Section 14-05-09.1, N.D.C.C., defines irreconcilable differences:

"Irreconcilable differences are those grounds which are determined by the court to be substantial reasons for not continuing the marriage and which make it appear that the marriage should be dissolved."

In his findings of fact Judge Kelsch stated:

"That the Defendant caused the Plaintiff to leave the residence, where the parties had been residing, having instructed him to leave, and that she carried on acts which constituted irreconcilable differences between the parties, permanent in nature, and which constituted substantial reasons for not continuing the marriage, making it appear that the marriage should be dissolved, for which reason the Plaintiff became entitled to a decree of divorce from the Defendant."

In considering the entire record, we hold that the finding of fact that Mr. Grant is entitled to a divorce is not clearly erroneous.

III.

The trial court's findings of fact for division of property were not clearly erroneous within the purview of Rule 52(a), N.D.R. Civ.P.

In a divorce proceeding, the court shall make such equitable distribution of the real and personal property of the parties as may seem just and proper. Section 14-05-24, N.D.C.C. There is no rigid rule for determining the division of property in a divorce proceeding, but the ultimate object to be sought is an equitable distribution. Fischer v. Fischer, 139 N.W.2d 845 (N.D.1966). In Fischer, supra, at syllabus 7, this court has prescribed guidelines to be followed by the district court when making a property division:

"In determining a division of property between the parties in a divorce action, the court, in exercising its sound discretion, will consider the respective ages of the parties; their earning ability; the duration of the marriage; the conduct of each during the marriage; their station in life; the circumstances and necessities of each; their health and physical condition; their financial circumstances as shown by the property owned at the time, its value at that time, its income-producing capacity, if any, and whether accumulated or acquired before or after the marriage; and such other matters as may be material."

The court further stated:

"In divorce actions the distribution of property between the parties depends on the facts and circumstances of each individual case."

The facts and circumstances to be considered include the condition, needs and conduct of the parties, and the amount of property owned by them, its nature, and the time and manner of its acquisition.
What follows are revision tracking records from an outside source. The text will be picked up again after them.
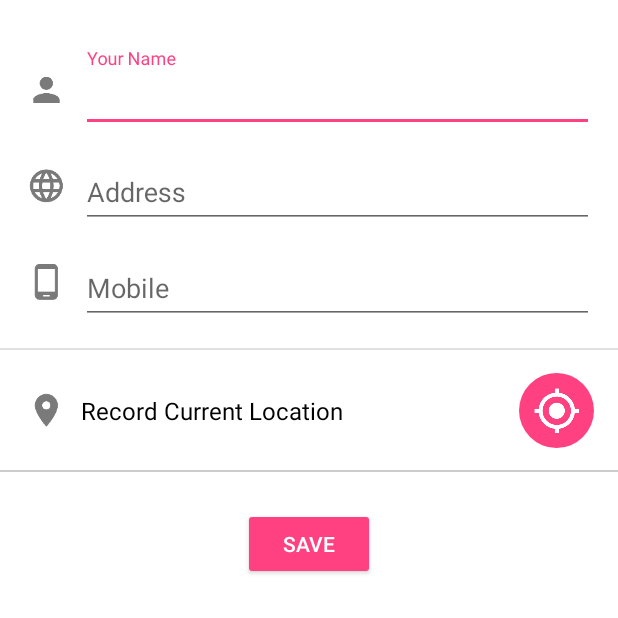
After one commit to AhmedEzio47/Pharmacy, an Android app: the UserSetup_SettingsActivity screen opened directly, with no data from a screen before it, on a phone screen of 412 x 824 dp, the top half of it. The commit adds this screen. Run offline under Robolectric (Android 15) with nearby library versions, the phone set to English and light mode, and no system bars; our stand-ins replace Firebase (no records; nobody signed in at launch, a user with empty details on screens opened directly); libraries missing offline, so code that uses them is left out: com.shashank.sony; Roboto replaces fonts that are not available here.

Commit message:
Started adding users to the system.

```diff
--- a/app/src/main/AndroidManifest.xml
+++ b/app/src/main/AndroidManifest.xml
@@ -13,8 +13,10 @@
         android:roundIcon="@mipmap/ic_launcher_round"
         android:supportsRtl="true"
         android:theme="@style/AppTheme">
-        <activity android:name=".Activities.ViewPharmacyActivity"></activity>
-        <activity android:name=".Activities.UserSearchActivity"
+        <activity android:name=".Activities.UserSetup_SettingsActivity"></activity>
+        <activity android:name=".Activities.ViewPharmacyActivity" />
+        <activity
+            android:name=".Activities.UserSearchActivity"
             android:launchMode="singleTop">
             <intent-filter>
                 <action android:name="android.intent.action.SEARCH" />
--- /dev/null
+++ b/app/src/main/java/nabil/ahmed/pharmacy/Activities/UserSetup_SettingsActivity.java
@@ -0,0 +1,209 @@
+package nabil.ahmed.pharmacy.Activities;
+
+import android.content.Context;
+import android.content.DialogInterface;
+import android.content.Intent;
+import android.content.pm.PackageManager;
+import android.location.Location;
+import android.location.LocationManager;
+import android.os.Build;
+import android.support.annotation.NonNull;
+import android.support.design.widget.TextInputLayout;
+import android.support.v4.app.ActivityCompat;
+import android.support.v4.content.ContextCompat;
+import android.support.v7.app.AlertDialog;
+import android.support.v7.app.AppCompatActivity;
+import android.os.Bundle;
+import android.text.TextUtils;
+import android.view.View;
+import android.widget.Button;
+import android.widget.ImageButton;
+import android.widget.Switch;
+import android.widget.Toast;
+
+import com.google.android.gms.location.FusedLocationProviderClient;
+import com.google.android.gms.location.LocationServices;
+import com.google.android.gms.tasks.OnCompleteListener;
+import com.google.android.gms.tasks.Task;
+import com.google.firebase.auth.FirebaseAuth;
+import com.google.firebase.firestore.DocumentSnapshot;
+import com.google.firebase.firestore.FirebaseFirestore;
+import com.google.firebase.firestore.GeoPoint;
+import com.shashank.sony.fancytoastlib.FancyToast;
+
+import nabil.ahmed.pharmacy.DatabaseModels.Pharmacy;
+import nabil.ahmed.pharmacy.DatabaseModels.User;
+import nabil.ahmed.pharmacy.MainActivity;
+import nabil.ahmed.pharmacy.R;
+
+public class UserSetup_SettingsActivity extends AppCompatActivity {
+
+    private FusedLocationProviderClient fusedLocationClient;
+    private TextInputLayout mUserName;
+    private TextInputLayout mUserAddress;
+    private TextInputLayout mUserMobile;
+    private Button mSaveBtn;
+    private ImageButton mLocationBtn;
+    private FirebaseFirestore db = FirebaseFirestore.getInstance();
+    private String uid = FirebaseAuth.getInstance().getCurrentUser().getUid();
+    private Location mUserHomeLocation;
+
+    @Override
+    protected void onCreate(Bundle savedInstanceState) {
+        super.onCreate(savedInstanceState);
+        setContentView(R.layout.activity_user_setup__settings);
+
+        fusedLocationClient = LocationServices.getFusedLocationProviderClient(UserSetup_SettingsActivity.this);
+
+        mUserName = findViewById(R.id.user_setup_name);
+        mUserAddress = findViewById(R.id.user_setup_address);
+        mUserMobile = findViewById(R.id.user_setup_mobile);
+        mLocationBtn = findViewById(R.id.user_setup_location_btn);
+        mSaveBtn = findViewById(R.id.user_setup_save_btn);
+
+        getUserData();
+
+        mLocationBtn.setOnClickListener(new View.OnClickListener() {
+            @Override
+            public void onClick(View v) {
+                getCurrentLocation();
+            }
+        });
+
+        mSaveBtn.setOnClickListener(new View.OnClickListener() {
+            @Override
+            public void onClick(View v) {
+                String userName = mUserName.getEditText().getText().toString();
+                String userAddress = mUserAddress.getEditText().getText().toString();
+                String userMobile = mUserMobile.getEditText().getText().toString();
+
+                if(TextUtils.isEmpty(userName)){
+                    Toast.makeText(UserSetup_SettingsActivity.this, "Please choose a name.", Toast.LENGTH_SHORT).show();
+                }
+
+                else{
+                    User user = new User();
+                    user.name = userName;
+                    user.address = userAddress;
+                    user.mobile = userMobile;
+
+                    if(mUserHomeLocation != null)
+                        user.location = new GeoPoint(mUserHomeLocation.getLatitude(), mUserHomeLocation.getLongitude());
+
+                    addUser(user);
+
+                }
+
+            }
+        });
+    }
+
+    private void getUserData() {
+        db.collection("users").document(uid).get().addOnCompleteListener(new OnCompleteListener<DocumentSnapshot>() {
+            @Override
+            public void onComplete(@NonNull Task<DocumentSnapshot> task) {
+                if(task.isSuccessful()){
+                    if(task.getResult().exists()){
+                        Pharmacy pharmacy = task.getResult().toObject(Pharmacy.class);
+                        mUserName.getEditText().setText(pharmacy.name);
+                        mUserAddress.getEditText().setText(pharmacy.address);
+                        mUserMobile.getEditText().setText(pharmacy.mobile);
+                        if(pharmacy.location != null){
+                            mUserHomeLocation = new Location("userHomeLocation");
+                            mUserHomeLocation.setLatitude(pharmacy.location.getLatitude());
+                            mUserHomeLocation.setLongitude(pharmacy.location.getLongitude());
+                        }
+
+                    }
+
+                }
+
+            }
+        });
+    }
+
+    private void addUser(User user){
+        db.collection("users").document(uid).set(user).addOnCompleteListener(new OnCompleteListener<Void>() {
+            @Override
+            public void onComplete(@NonNull Task<Void> task) {
+                if(task.isSuccessful()){
+                    Toast.makeText(UserSetup_SettingsActivity.this, "Saved Successfully.",
+                            Toast.LENGTH_SHORT).show();
+                    sendToUserSearch();
+                }
+
+                else {
+                    Toast.makeText(UserSetup_SettingsActivity.this, task.getException().getMessage(),
+                            Toast.LENGTH_SHORT).show();
+                }
+
+            }
+        });
+    }
+
+    private void getCurrentLocation(){
+
+
+        fusedLocationClient = LocationServices.getFusedLocationProviderClient(UserSetup_SettingsActivity.this);
+
+        if ( Build.VERSION.SDK_INT >= 23 &&
+                ContextCompat.checkSelfPermission( UserSetup_SettingsActivity.this, android.Manifest.permission.ACCESS_FINE_LOCATION ) != PackageManager.PERMISSION_GRANTED &&
+                ContextCompat.checkSelfPermission( UserSetup_SettingsActivity.this, android.Manifest.permission.ACCESS_COARSE_LOCATION) != PackageManager.PERMISSION_GRANTED) {
+            ActivityCompat.requestPermissions( UserSetup_SettingsActivity.this, new String[] {  android.Manifest.permission.ACCESS_COARSE_LOCATION  },
+                    100 );
+        }
+        else{
+
+            final LocationManager manager = (LocationManager) getSystemService( Context.LOCATION_SERVICE );
+
+            if ( !manager.isProviderEnabled( LocationManager.GPS_PROVIDER ) ) {
+                buildAlertMessageNoGps();
+            }
+
+            fusedLocationClient.getLastLocation()
+                    .addOnCompleteListener(new OnCompleteListener<Location>() {
+                        @Override
+                        public void onComplete(@NonNull Task<Location> task) {
+
+                            if(task.isSuccessful()){
+                                if(task.getResult() != null){
+                                    FancyToast.makeText(UserSetup_SettingsActivity.this, "Location acquired: "
+                                            , FancyToast.LENGTH_LONG, FancyToast.SUCCESS, false).show();
+                                    mUserHomeLocation = task.getResult();
+
+                                }
+                            }
+
+                            else {
+                                FancyToast.makeText(UserSetup_SettingsActivity.this,task.getException().getMessage()
+                                        , FancyToast.LENGTH_LONG, FancyToast.ERROR, false).show();
+                            }
+                        }
+                    });
+        }
+    }
+
+    private  void buildAlertMessageNoGps() {
+        final AlertDialog.Builder builder = new AlertDialog.Builder(UserSetup_SettingsActivity.this);
+        builder.setMessage("Your GPS seems to be disabled, do you want to enable it?")
+                .setCancelable(false)
+                .setPositiveButton("Yes", new DialogInterface.OnClickListener() {
+                    public void onClick(@SuppressWarnings("unused") final DialogInterface dialog, @SuppressWarnings("unused") final int id) {
+                        startActivity(new Intent(android.provider.Settings.ACTION_LOCATION_SOURCE_SETTINGS));
+                    }
+                })
+                .setNegativeButton("No", new DialogInterface.OnClickListener() {
+                    public void onClick(final DialogInterface dialog, @SuppressWarnings("unused") final int id) {
+                        dialog.cancel();
+                    }
+                });
+        final AlertDialog alert = builder.create();
+        alert.show();
+    }
+
+    private void sendToUserSearch() {
+        Intent intent = new Intent(UserSetup_SettingsActivity.this, UserSearchActivity.class);
+        startActivity(intent);
+        finish();
+    }
+}
--- a/app/src/main/java/nabil/ahmed/pharmacy/Helpers/StaticVariables.java
+++ b/app/src/main/java/nabil/ahmed/pharmacy/Helpers/StaticVariables.java
@@ -4,4 +4,9 @@ public class StaticVariables {
     public static String primaryQuery;
     public static boolean userSearch = false;
 
+    public static final String USER_OR_PHARMACY = "USER_OR_PHARMACY";
+    public static final String USER = "USER";
+    public static final String PHARMACY = "PHARMACY";
+    public static String currentUserType;
+
 }
--- /dev/null
+++ b/app/src/main/res/layout/activity_user_setup__settings.xml
@@ -0,0 +1,179 @@
+<?xml version="1.0" encoding="utf-8"?>
+
+<android.support.constraint.ConstraintLayout xmlns:android="http://schemas.android.com/apk/res/android"
+    xmlns:app="http://schemas.android.com/apk/res-auto"
+    xmlns:tools="http://schemas.android.com/tools"
+    android:layout_width="match_parent"
+    android:layout_height="match_parent"
+    android:background="@android:color/white"
+    tools:context=".Activities.Setup_SettingsActivity">
+
+    <android.support.design.widget.TextInputLayout
+        android:id="@+id/user_setup_name"
+        android:layout_width="0dp"
+        android:layout_height="wrap_content"
+        android:layout_marginStart="8dp"
+        android:layout_marginLeft="8dp"
+        android:layout_marginTop="32dp"
+        android:layout_marginEnd="16dp"
+        android:layout_marginRight="16dp"
+        app:layout_constraintEnd_toEndOf="parent"
+        app:layout_constraintStart_toEndOf="@+id/imageView"
+        app:layout_constraintTop_toTopOf="parent">
+
+        <android.support.design.widget.TextInputEditText
+            android:layout_width="match_parent"
+            android:layout_height="wrap_content"
+            android:hint="@string/user_setup_name_hint" />
+    </android.support.design.widget.TextInputLayout>
+
+
+    <android.support.design.widget.TextInputLayout
+        android:id="@+id/user_setup_address"
+        android:layout_width="0dp"
+        android:layout_height="wrap_content"
+        android:layout_marginStart="8dp"
+        android:layout_marginLeft="8dp"
+        android:layout_marginTop="8dp"
+        android:layout_marginEnd="16dp"
+        android:layout_marginRight="16dp"
+        app:layout_constraintEnd_toEndOf="parent"
+        app:layout_constraintStart_toEndOf="@+id/imageView2"
+        app:layout_constraintTop_toBottomOf="@+id/user_setup_name">
+
+        <android.support.design.widget.TextInputEditText
+            android:layout_width="match_parent"
+            android:layout_height="wrap_content"
+            android:hint="@string/setup_pharmacy_address"
+            android:inputType="textMultiLine" />
+    </android.support.design.widget.TextInputLayout>
+
+    <Button
+        android:id="@+id/user_setup_save_btn"
+        android:layout_width="wrap_content"
+        android:layout_height="wrap_content"
+        android:layout_marginStart="8dp"
+        android:layout_marginLeft="8dp"
+        android:layout_marginTop="24dp"
+        android:layout_marginEnd="8dp"
+        android:layout_marginRight="8dp"
+        android:backgroundTint="@color/colorAccent"
+        android:text="@string/setup_save_btn_text"
+        android:textColor="@color/colorMainTextLight"
+        app:layout_constraintEnd_toEndOf="parent"
+        app:layout_constraintStart_toStartOf="parent"
+        app:layout_constraintTop_toBottomOf="@+id/divider" />
+
+    <ImageButton
+        android:id="@+id/user_setup_location_btn"
+        android:layout_width="50dp"
+        android:layout_height="50dp"
+        android:layout_marginEnd="16dp"
+        android:layout_marginRight="16dp"
+        android:background="@drawable/circle_shape_accent"
+        app:layout_constraintBottom_toTopOf="@+id/divider"
+        app:layout_constraintEnd_toEndOf="parent"
+        app:layout_constraintTop_toBottomOf="@+id/divider3"
+        app:srcCompat="@mipmap/position_btn" />
+
+    <TextView
+        android:id="@+id/textView6"
+        android:layout_width="wrap_content"
+        android:layout_height="wrap_content"
+
+        android:layout_marginStart="8dp"
+        android:layout_marginLeft="8dp"
+        android:text="@string/setup_record_position_text"
+        android:textColor="@color/colorMainTextDark"
+        android:textSize="16sp"
+        app:layout_constraintBottom_toTopOf="@+id/divider"
+        app:layout_constraintStart_toEndOf="@+id/imageView7"
+        app:layout_constraintTop_toBottomOf="@+id/divider3"
+        app:layout_constraintVertical_bias="0.508" />
+
+    <View
+        android:id="@+id/divider"
+        android:layout_width="0dp"
+        android:layout_height="1dp"
+        android:layout_marginTop="80dp"
+        android:background="@color/divider"
+        app:layout_constraintEnd_toEndOf="parent"
+        app:layout_constraintStart_toStartOf="parent"
+        app:layout_constraintTop_toBottomOf="@+id/divider3" />
+
+    <View
+        android:id="@+id/divider3"
+        android:layout_width="0dp"
+        android:layout_height="1dp"
+        android:layout_marginTop="16dp"
+        android:background="?android:attr/listDivider"
+        app:layout_constraintEnd_toEndOf="parent"
+        app:layout_constraintHorizontal_bias="0.0"
+        app:layout_constraintStart_toStartOf="parent"
+        app:layout_constraintTop_toBottomOf="@+id/user_setup_mobile" />
+
+    <android.support.design.widget.TextInputLayout
+        android:id="@+id/user_setup_mobile"
+        android:layout_width="0dp"
+        android:layout_height="wrap_content"
+        android:layout_marginStart="8dp"
+        android:layout_marginLeft="8dp"
+        android:layout_marginTop="8dp"
+        android:layout_marginEnd="16dp"
+        android:layout_marginRight="16dp"
+        app:layout_constraintEnd_toEndOf="parent"
+        app:layout_constraintStart_toEndOf="@+id/imageView5"
+        app:layout_constraintTop_toBottomOf="@+id/user_setup_address">
+
+        <android.support.design.widget.TextInputEditText
+            android:layout_width="match_parent"
+            android:layout_height="wrap_content"
+            android:hint="@string/setup_pharmacy_mobile"
+            android:inputType="number" />
+    </android.support.design.widget.TextInputLayout>
+
+    <ImageView
+        android:id="@+id/imageView"
+        android:layout_width="30dp"
+        android:layout_height="40dp"
+        android:layout_marginStart="16dp"
+        android:layout_marginLeft="16dp"
+        android:layout_marginTop="40dp"
+        app:layout_constraintStart_toStartOf="parent"
+        app:layout_constraintTop_toTopOf="parent"
+        app:srcCompat="@mipmap/person_icon" />
+
+    <ImageView
+        android:id="@+id/imageView2"
+        android:layout_width="30dp"
+        android:layout_height="40dp"
+        android:layout_marginStart="16dp"
+        android:layout_marginLeft="16dp"
+        android:layout_marginTop="24dp"
+        app:layout_constraintStart_toStartOf="parent"
+        app:layout_constraintTop_toBottomOf="@+id/imageView"
+        app:srcCompat="@mipmap/address_icon" />
+
+    <ImageView
+        android:id="@+id/imageView5"
+        android:layout_width="30dp"
+        android:layout_height="40dp"
+        android:layout_marginStart="16dp"
+        android:layout_marginLeft="16dp"
+        android:layout_marginTop="24dp"
+        app:layout_constraintStart_toStartOf="parent"
+        app:layout_constraintTop_toBottomOf="@+id/imageView2"
+        app:srcCompat="@mipmap/mobile_icon" />
+
+    <ImageView
+        android:id="@+id/imageView7"
+        android:layout_width="30dp"
+        android:layout_height="30dp"
+        android:layout_marginStart="16dp"
+        android:layout_marginLeft="16dp"
+        app:layout_constraintBottom_toTopOf="@+id/divider"
+        app:layout_constraintStart_toStartOf="parent"
+        app:layout_constraintTop_toBottomOf="@+id/divider3"
+        app:srcCompat="@mipmap/location_icon" />
+
+</android.support.constraint.ConstraintLayout>
--- a/app/src/main/res/values/strings.xml
+++ b/app/src/main/res/values/strings.xml
@@ -5,7 +5,7 @@
     <string name="hello_blank_fragment">Hello blank fragment</string>
     <string name="bottom_nav_scan">Scan</string>
     <string name="bottom_nav_search">Search</string>
-    <string name="login_email_hint">Email</string>
+    <string name="login_email_hint">Pharmacy Email</string>
     <string name="login_enter_search">Search for a drug</string>
     <string name="login_is_pharmacy_text">Are you a pharmacy?</string>
     <string name="login_pharmacy_text">Login</string>
@@ -50,4 +50,5 @@
     <string name="view_pharmacy_add_to_cart">Add item to cart</string>
     <string name="start_pharmacy_login">Pharmacy Log In</string>
     <string name="start_pharmacy_register">Or Register A New Account</string>
+    <string name="user_setup_name_hint">Your Name</string>
 </resources>
```
Also changed, not shown: app/src/main/java/nabil/ahmed/pharmacy/Activities/LoginActivity.java (+18 -1 lines), app/src/main/java/nabil/ahmed/pharmacy/Activities/RegisterActivity.java (+16 -1 lines), app/src/main/java/nabil/ahmed/pharmacy/Activities/ViewPharmacyActivity.java (+21 -2 lines), app/src/main/java/nabil/ahmed/pharmacy/DatabaseModels/User.java (added, +10 -0 lines), app/src/main/res/layout/fragment_search_primary.xml (+13 -16 lines), app/src/main/res/layout/fragment_search_primary_user.xml (+6 -6 lines), 1 other file.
Agrest v. Agrest, 75 N.D. 318, 27 N.W.2d 697 (1947).

There is some question of whether "the conduct of each during the marriage" should be considered when making a property settlement under a divorce judgment on the ground of irreconcilable differences. *363 In Novlesky v. Novlesky, 206 N.W.2d 865, 868 (N.D.1973), we answered this question:

"In property divisions, the courts of North Dakota should consider the criteria stated by this court in paragraph 7 of the syllabus in Fischer v. Fischer, 139 N.W.2d 845 (N.D.1966), including `the conduct of each during the marriage' [emphasis added]."

In the instant case, Mrs. Grant contends that she should be awarded at least an equal distribution of property. However, as Mrs. Grant points out in her brief, there is no requirement that a property division be equal in order to be equitable. Rohde v. Rohde, 154 N.W.2d 385 (N.D.1967). In Novlesky, supra, at syllabus 4, this court held:

"A finding that a particular division of property between the parties to a divorce action is equitable is appropriately dealt with on appeal as a finding of fact. Consequently, a review of this finding is limited to a determination of whether or not it is `clearly erroneous' within the purview of Rule 52(a), N.D.R.Civ.P."

We hold that the findings for the division of property in the instant case adhere to the Fischer guidelines and were not clearly erroneous within the purview of Rule 52(a), N.D.R.Civ.P.

For reasons stated in this opinion, the judgment is affirmed.

ERICKSTAD, C.J., and PAULSON, VOGEL and SAND, JJ., concur.